Alvarado’s success would come in spurts over the later rounds, but nothing in his attack was significant or sustained to the point that Marquez was ever in trouble of losing either on points of by knockout. Marquez coasted to a unanimous decision victory and is now the number one contender for Manny Pacquiao’s WBO welterweight title.
In the post fight interview, Max Kellerman of HBO Boxing asked Marquez about the potential of a fifth fight with the Filipino star. Marquez seemed indifferent to the fight and avoided answering the question. (A textbook move in order to get a bigger payday for the fight.)
Right now, a 5th Pacquiao fight makes sense from an entertainment point of view. Their previous 4 fights have all been thrillers, and the pool of welterweights over at Top Rank has become thin. Marquez’s other options (realistic options I mean) include Ruslan Provodnikov (should he get past Chris Algieri), Jessie Vargas, and Timothy Bradley. Marquez has already turned down a fight with Provodnikov and Vargas may not be ready yet. As for Bradley, I’m not sure there’s much of a public demand for a rematch between the 2.
The undercard featured Ukrainian junior welterweight Viktor Postol taking on Turkish Selcuk Aydin in a WBC junior welterweight eliminator for Danny Garcia’s title. Postol overcame some early adversity as he was rocked in the 1st round by a sweeping left hook from Aydin. Postol recovered quickly and placed a methodical beatdown on Aydin, hardly losing a round on the scorecards. Postol finished Aydin off in the 11th round with a right uppercut for the ages. The shot snapped Aydin’s head back as Aydin crumpled to the ground. Referee Raul Caiz Jr immediately jumped in to end the fight.

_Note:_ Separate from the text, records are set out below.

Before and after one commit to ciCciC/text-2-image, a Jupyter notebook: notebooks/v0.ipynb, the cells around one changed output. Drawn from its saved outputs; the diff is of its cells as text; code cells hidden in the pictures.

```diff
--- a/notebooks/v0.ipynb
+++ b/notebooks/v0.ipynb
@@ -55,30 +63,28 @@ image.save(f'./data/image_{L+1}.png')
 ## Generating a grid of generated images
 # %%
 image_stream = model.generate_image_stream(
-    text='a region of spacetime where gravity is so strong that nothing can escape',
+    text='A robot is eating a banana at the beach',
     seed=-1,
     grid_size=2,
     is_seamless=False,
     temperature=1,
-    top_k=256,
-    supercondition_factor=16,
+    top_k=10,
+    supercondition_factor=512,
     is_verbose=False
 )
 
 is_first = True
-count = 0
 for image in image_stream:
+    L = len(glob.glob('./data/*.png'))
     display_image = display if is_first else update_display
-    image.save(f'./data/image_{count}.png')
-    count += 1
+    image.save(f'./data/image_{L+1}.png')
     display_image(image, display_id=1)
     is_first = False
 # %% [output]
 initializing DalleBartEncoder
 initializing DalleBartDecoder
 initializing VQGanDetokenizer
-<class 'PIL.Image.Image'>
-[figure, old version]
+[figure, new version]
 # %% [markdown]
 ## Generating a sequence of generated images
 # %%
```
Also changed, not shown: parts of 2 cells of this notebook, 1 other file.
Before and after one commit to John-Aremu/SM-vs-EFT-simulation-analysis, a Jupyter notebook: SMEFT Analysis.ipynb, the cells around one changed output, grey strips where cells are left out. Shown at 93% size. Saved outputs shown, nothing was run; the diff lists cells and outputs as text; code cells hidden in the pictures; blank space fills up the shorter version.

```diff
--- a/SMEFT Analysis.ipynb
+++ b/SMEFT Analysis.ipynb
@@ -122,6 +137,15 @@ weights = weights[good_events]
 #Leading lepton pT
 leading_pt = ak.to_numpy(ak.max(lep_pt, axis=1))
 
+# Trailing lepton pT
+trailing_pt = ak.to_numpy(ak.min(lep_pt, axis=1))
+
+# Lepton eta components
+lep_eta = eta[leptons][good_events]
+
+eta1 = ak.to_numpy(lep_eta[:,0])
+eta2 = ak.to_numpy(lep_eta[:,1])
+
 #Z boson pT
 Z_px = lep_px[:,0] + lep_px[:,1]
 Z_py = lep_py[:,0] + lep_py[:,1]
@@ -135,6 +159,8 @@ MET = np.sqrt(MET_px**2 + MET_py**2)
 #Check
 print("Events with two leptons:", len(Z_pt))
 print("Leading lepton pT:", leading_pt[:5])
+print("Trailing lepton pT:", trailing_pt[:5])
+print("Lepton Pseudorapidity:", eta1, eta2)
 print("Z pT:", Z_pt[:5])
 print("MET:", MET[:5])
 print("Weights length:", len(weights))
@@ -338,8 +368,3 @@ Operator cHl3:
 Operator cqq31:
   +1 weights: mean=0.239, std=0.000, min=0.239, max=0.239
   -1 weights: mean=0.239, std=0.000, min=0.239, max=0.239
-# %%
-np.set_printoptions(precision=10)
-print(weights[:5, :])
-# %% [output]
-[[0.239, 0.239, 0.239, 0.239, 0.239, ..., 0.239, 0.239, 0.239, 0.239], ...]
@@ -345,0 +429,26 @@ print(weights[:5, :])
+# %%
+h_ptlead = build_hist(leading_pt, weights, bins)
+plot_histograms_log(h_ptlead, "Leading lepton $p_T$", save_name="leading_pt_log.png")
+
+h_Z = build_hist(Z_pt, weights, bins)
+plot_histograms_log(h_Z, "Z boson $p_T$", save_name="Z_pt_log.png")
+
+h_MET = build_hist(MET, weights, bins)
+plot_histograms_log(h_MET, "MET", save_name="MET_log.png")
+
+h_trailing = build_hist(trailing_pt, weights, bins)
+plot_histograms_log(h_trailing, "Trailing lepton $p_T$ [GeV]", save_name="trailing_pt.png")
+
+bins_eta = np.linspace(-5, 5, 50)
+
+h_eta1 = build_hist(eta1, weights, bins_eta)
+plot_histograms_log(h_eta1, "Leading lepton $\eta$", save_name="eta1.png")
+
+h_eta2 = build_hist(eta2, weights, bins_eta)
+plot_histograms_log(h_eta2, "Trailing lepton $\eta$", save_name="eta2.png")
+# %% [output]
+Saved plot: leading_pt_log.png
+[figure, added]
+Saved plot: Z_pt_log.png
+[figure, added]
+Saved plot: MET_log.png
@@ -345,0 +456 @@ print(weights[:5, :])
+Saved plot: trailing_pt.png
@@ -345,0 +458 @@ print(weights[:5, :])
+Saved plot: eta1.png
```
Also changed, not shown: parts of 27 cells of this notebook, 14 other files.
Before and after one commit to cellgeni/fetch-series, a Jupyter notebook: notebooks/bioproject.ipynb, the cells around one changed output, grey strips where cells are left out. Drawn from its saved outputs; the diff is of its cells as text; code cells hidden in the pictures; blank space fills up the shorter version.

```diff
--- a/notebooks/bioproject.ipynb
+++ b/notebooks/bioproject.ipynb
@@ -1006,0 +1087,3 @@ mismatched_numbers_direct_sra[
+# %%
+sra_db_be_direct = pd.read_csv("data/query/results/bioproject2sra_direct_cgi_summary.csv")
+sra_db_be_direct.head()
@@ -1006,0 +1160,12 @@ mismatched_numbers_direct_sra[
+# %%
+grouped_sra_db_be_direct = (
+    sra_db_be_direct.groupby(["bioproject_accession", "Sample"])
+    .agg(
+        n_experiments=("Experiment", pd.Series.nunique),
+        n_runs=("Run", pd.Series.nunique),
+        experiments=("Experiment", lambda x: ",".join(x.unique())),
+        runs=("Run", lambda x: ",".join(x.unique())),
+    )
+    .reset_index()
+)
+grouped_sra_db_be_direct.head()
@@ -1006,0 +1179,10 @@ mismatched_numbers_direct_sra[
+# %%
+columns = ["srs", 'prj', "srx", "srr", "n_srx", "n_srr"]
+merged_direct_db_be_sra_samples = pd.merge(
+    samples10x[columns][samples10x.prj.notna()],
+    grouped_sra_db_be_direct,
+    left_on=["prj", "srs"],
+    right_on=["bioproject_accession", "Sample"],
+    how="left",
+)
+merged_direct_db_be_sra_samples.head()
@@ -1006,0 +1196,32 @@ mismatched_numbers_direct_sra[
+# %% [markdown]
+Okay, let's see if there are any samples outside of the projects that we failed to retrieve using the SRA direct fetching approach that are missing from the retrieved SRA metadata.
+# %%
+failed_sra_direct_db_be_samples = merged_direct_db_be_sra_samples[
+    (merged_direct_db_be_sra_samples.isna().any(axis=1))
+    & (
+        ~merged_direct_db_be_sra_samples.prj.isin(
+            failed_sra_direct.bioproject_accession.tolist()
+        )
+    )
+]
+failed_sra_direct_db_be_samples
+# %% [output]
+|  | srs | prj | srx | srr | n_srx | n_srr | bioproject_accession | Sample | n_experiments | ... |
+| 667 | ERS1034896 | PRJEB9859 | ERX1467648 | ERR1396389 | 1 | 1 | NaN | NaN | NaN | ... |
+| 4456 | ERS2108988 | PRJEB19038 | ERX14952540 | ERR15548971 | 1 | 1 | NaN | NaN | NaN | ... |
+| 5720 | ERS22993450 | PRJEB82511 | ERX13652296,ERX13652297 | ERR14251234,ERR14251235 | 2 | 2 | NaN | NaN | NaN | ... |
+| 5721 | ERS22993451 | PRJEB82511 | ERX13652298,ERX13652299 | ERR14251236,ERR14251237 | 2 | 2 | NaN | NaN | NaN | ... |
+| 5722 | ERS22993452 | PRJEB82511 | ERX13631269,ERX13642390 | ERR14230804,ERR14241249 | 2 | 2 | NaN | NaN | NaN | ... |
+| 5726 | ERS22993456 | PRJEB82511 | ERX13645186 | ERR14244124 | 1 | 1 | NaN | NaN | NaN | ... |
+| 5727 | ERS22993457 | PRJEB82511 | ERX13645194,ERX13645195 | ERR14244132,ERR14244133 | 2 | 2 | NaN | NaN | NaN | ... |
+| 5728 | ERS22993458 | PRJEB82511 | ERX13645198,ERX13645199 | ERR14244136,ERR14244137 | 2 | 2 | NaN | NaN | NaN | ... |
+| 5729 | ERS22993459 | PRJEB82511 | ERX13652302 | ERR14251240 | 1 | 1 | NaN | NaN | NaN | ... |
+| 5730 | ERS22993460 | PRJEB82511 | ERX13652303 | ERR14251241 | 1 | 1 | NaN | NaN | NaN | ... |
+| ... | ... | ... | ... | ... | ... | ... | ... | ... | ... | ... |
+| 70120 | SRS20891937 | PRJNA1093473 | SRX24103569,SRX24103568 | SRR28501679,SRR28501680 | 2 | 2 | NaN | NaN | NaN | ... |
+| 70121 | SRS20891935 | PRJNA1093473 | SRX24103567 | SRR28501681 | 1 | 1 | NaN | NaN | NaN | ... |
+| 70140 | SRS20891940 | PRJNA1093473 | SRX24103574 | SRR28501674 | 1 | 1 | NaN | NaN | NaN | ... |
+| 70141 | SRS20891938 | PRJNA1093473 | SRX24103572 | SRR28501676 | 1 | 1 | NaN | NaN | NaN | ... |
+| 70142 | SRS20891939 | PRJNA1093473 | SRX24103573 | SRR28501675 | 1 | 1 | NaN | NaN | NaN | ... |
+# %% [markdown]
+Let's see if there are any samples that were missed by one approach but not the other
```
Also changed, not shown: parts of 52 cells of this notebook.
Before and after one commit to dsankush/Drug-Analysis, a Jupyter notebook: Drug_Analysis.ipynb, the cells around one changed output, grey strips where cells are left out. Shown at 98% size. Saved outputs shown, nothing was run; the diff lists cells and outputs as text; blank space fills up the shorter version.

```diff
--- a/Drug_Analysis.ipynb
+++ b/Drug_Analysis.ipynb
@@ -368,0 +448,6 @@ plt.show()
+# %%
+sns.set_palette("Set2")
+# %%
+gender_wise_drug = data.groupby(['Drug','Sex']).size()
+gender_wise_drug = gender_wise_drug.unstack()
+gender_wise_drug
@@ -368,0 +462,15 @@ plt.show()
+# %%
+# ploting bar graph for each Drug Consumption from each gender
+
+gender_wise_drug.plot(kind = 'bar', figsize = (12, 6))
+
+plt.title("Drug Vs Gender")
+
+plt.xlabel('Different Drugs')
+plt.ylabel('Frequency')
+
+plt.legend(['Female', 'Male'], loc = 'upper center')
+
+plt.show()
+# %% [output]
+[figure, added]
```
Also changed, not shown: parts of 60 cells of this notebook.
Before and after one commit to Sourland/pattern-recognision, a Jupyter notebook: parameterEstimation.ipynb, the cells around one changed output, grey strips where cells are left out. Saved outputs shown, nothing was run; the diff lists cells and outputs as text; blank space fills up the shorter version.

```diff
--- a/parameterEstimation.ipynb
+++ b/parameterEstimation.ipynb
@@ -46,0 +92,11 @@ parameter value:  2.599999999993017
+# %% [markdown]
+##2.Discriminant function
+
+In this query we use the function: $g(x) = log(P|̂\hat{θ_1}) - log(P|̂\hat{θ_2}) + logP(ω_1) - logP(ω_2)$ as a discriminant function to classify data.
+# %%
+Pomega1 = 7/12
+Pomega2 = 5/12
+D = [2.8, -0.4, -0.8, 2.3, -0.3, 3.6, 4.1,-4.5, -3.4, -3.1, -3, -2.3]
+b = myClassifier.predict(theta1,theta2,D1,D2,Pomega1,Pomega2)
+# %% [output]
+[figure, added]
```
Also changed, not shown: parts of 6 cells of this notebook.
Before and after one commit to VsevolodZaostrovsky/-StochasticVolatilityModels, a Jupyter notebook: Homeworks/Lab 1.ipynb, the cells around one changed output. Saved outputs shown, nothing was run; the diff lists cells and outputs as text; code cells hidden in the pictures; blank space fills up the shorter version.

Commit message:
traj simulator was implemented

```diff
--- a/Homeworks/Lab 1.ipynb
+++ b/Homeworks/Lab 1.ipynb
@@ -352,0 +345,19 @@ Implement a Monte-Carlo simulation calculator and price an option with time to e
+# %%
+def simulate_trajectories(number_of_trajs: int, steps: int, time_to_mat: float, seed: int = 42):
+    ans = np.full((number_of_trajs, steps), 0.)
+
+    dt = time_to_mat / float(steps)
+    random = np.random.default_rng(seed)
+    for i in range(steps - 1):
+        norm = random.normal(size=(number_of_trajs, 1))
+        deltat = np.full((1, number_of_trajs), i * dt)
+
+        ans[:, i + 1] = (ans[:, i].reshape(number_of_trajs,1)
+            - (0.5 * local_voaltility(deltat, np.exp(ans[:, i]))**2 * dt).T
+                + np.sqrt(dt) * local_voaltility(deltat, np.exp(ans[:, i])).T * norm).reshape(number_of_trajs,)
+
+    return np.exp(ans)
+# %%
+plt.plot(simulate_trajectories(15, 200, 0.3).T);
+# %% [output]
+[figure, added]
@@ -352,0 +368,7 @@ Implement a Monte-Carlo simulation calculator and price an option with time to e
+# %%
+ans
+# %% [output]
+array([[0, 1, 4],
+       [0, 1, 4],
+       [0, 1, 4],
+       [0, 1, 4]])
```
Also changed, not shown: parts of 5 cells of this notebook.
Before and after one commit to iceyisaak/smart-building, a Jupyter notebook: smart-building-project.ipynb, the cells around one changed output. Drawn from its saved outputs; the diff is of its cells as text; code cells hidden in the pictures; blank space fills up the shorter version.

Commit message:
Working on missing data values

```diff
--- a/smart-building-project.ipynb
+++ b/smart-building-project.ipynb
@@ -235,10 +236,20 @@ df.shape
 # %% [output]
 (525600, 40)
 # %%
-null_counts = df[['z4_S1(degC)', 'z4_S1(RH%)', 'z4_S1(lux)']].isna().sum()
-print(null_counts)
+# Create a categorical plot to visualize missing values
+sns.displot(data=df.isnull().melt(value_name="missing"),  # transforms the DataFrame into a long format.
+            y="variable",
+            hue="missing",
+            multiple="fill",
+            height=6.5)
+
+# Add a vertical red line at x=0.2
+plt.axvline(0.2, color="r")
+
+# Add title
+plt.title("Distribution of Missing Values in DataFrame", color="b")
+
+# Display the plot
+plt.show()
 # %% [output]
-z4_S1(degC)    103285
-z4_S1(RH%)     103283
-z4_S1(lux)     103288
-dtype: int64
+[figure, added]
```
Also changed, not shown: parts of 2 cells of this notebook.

Stylistically, Postol is an upright boxer whose movement is reminiscent of Gennady Golovkin. Except with less head movement and 5 pound gloves on. Postol has slow hands and doesn’t appear to hit hard, but he’s a committed body puncher who’s very accurate. If Postol gets the fight with Danny Garcia, I don’t see it ending well for Postol. His lack of head movement and suspect chin make him a much easier fight than a rematch with Mauricio Herrera.